But suppose we wish to attain effects not generally aimed at, with the several pieces of sculpture above named - then it will be found that if you place the Venus de Medici against a wall of blue-gray, the statue of the Cyprian goddess forthwith acquires a warm color, which many sculptors prize so highly. Take the Ariadne, and place her in a room painted green, and forthwith the deserted of Bacchus flushes all over with a faint rosy tint, such as she is seen in her chamber at Frankfort, where the light is let in upon her through rose-colored glass. For the divine Apollo, such tinting would be inadmissible. He must stand forth in the simple majesty of pure white; and in order to produce this effect, the color of the wall should be chamois or orange-gray, which tends to neutralise any redness of hue in the marble or plaster of the statue. As to the tone of color used upon the walls, cateris paribus, it ought to be lower the brighter we wish the sculptures to be. Finally, coming to deal with Kiess's Amazon, and bronzes in general, it must be remembered that the metallic alloy of which they are composed, yields two very different tints, - one green, which the metal acquires by exposure to the action of the atmosphere; the other, the peculiar golden tint which it possesses when not oxidised.

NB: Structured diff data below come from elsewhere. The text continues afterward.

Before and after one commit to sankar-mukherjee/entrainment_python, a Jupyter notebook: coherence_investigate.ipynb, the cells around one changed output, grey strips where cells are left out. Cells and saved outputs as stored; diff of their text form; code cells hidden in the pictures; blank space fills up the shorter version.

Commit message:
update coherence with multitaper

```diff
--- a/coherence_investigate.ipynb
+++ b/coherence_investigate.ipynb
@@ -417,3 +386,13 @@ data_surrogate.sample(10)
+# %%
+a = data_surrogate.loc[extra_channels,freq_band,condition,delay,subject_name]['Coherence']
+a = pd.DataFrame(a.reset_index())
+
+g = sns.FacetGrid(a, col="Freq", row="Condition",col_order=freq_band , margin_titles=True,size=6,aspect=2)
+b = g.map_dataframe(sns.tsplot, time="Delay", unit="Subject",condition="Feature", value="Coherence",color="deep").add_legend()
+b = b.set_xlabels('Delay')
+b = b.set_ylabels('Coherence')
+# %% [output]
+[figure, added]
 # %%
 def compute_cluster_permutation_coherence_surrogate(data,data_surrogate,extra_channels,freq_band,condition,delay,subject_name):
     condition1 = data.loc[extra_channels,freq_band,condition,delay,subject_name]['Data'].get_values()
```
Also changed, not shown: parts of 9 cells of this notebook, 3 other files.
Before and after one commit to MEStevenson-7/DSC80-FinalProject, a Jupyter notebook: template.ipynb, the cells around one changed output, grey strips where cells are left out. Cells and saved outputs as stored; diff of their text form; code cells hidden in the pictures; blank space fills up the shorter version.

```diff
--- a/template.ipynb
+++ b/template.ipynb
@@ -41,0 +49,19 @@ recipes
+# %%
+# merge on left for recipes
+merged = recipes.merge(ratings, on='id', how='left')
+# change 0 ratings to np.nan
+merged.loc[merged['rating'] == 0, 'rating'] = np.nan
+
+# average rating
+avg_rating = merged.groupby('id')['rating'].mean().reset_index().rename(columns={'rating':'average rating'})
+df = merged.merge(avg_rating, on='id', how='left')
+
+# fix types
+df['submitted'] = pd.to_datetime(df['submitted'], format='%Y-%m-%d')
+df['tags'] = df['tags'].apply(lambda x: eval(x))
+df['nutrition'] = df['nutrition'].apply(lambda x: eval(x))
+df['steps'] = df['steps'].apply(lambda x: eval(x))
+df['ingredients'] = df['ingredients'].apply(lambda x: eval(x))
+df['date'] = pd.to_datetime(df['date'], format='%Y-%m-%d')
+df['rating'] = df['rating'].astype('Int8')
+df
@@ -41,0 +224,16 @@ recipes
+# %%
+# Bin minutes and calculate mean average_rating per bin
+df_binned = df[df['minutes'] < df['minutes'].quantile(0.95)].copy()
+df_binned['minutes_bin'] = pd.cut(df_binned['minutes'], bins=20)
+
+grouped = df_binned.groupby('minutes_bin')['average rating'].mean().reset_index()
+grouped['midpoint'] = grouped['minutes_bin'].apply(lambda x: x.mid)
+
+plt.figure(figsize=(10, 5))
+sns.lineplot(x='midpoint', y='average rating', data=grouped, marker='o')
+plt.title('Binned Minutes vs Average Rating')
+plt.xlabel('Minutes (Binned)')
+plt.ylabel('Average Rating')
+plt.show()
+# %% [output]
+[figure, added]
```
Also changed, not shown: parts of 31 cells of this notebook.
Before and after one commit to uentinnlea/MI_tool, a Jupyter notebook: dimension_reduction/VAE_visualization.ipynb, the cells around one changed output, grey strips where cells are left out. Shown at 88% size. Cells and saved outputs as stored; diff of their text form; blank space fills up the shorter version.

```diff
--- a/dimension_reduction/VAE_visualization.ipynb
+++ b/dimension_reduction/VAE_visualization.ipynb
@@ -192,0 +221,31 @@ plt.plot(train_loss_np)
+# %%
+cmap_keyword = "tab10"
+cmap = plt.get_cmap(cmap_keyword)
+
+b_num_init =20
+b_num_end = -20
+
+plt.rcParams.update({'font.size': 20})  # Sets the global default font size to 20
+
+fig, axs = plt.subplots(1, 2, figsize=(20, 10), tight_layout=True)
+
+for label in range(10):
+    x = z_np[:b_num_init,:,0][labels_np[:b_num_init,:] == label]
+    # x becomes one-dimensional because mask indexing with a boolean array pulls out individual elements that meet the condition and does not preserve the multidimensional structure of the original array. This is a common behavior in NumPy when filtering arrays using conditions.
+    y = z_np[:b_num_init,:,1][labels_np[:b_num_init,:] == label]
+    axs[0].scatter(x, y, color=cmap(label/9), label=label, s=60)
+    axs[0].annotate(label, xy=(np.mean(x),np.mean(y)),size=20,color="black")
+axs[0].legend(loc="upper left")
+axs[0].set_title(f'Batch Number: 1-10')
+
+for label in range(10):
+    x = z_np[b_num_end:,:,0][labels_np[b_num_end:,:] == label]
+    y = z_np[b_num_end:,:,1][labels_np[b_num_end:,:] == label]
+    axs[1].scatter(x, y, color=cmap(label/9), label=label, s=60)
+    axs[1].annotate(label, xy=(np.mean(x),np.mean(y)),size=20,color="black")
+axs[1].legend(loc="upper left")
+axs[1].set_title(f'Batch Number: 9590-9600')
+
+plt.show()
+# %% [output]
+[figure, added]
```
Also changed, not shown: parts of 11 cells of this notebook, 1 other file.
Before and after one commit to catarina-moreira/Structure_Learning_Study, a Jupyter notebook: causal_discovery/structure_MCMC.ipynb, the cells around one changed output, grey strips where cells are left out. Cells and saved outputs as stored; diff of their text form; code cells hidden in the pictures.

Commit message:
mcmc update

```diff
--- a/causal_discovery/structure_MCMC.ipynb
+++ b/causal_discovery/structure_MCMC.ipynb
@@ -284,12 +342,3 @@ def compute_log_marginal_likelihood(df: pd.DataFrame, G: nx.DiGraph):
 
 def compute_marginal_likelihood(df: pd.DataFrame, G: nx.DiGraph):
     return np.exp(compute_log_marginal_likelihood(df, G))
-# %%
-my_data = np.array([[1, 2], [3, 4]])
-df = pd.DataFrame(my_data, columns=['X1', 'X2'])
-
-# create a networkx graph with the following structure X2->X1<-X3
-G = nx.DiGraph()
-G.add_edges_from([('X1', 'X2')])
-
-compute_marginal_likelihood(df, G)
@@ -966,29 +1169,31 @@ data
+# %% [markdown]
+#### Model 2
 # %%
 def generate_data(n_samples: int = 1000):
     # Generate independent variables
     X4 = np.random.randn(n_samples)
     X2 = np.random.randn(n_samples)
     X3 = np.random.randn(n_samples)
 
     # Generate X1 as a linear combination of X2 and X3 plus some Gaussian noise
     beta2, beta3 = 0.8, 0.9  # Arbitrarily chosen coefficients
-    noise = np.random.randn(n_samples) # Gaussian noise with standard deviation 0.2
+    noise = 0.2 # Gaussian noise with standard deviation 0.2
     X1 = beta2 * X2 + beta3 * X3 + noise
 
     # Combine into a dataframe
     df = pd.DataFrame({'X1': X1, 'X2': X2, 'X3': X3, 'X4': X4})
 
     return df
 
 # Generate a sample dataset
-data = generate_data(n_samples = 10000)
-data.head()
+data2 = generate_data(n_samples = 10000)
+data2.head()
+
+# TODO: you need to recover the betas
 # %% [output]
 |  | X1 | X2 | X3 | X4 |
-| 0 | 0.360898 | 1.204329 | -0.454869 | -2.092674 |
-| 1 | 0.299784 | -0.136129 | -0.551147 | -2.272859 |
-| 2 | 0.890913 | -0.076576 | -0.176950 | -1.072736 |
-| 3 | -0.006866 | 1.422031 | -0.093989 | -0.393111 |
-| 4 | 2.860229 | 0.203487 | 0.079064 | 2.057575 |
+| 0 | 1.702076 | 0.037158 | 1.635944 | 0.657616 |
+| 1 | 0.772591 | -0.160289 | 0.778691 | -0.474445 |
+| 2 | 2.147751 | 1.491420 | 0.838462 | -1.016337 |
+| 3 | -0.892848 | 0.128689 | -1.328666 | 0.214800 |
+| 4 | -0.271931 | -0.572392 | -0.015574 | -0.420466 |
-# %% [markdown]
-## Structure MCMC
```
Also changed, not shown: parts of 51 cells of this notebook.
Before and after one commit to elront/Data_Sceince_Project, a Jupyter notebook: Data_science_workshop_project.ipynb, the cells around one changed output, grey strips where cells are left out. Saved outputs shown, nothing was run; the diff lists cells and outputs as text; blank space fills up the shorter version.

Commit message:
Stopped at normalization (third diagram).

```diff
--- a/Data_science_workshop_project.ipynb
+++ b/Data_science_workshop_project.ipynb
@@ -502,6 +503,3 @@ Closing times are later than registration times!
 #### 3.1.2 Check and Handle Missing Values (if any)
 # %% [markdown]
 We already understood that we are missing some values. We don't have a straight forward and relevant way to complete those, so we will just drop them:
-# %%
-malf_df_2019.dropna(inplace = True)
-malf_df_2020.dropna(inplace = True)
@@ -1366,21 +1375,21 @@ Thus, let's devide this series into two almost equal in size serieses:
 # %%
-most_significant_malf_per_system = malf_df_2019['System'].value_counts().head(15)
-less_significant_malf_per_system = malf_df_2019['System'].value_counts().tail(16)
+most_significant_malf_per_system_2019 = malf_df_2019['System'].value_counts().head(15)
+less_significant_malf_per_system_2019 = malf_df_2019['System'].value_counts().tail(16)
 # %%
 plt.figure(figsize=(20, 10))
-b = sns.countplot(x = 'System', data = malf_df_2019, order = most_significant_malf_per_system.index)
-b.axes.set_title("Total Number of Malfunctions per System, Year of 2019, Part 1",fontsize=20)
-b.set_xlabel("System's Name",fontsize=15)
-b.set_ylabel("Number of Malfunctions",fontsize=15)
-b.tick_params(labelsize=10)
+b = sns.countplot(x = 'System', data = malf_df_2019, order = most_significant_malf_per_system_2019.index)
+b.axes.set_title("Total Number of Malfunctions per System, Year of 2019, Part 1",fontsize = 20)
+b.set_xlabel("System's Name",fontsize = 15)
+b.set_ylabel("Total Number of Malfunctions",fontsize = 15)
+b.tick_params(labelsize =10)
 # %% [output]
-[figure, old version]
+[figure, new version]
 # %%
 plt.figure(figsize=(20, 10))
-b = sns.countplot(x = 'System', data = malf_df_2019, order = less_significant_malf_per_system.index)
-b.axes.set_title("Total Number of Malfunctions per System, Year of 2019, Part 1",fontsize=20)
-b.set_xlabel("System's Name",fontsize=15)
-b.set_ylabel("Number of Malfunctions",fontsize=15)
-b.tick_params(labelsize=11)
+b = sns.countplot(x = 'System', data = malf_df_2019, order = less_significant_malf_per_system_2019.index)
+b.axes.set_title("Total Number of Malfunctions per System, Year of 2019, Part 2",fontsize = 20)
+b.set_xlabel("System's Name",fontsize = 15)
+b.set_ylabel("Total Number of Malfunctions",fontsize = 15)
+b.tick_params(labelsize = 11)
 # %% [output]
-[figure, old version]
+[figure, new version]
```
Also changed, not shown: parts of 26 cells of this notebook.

If we wish to heighten this green tint, the color of the walls of the gallery must be red; while, if we wish to bring out the golden tint of the bronze, the walls must be blue.
* Fran Blackwood's Magasina.
Let us turn now to a picture-gallery. Here the first thing that strikes us is, bow badly paintings look when thus crowded together. Even supposing that they have been arranged by a man of taste, and that they are not too numerous to compel him frequently to do violence to his artistic feelings, still the ubiquitous melange of color and the dazzling headachy effect of the multitude of gilt frames produces an impress-sion upon the spectator by no means favorable to his appreciation of the pictures. In truth, it is only the intelligent connoisseur who, in such a case can experience the effect which the artist has wished to produce; and this he does, not only by knowing the best point of view, but by fixing his attention so wholly upon the work as to be unconscious of the surrounding pictures, or even of the very frame. In fact, frames in general are no better than necessary evils; for if they are requisite to isolate a picture from surrounding objects, yet it most be confessed that the contiguity of the frame to the picture is exceedingly detrimental to the illusion of perspective. It is this which explains the difference between the effect of a framed picture, and the effect of the same picture when viewed through an opening which allows of our seeing neither frame nor limits.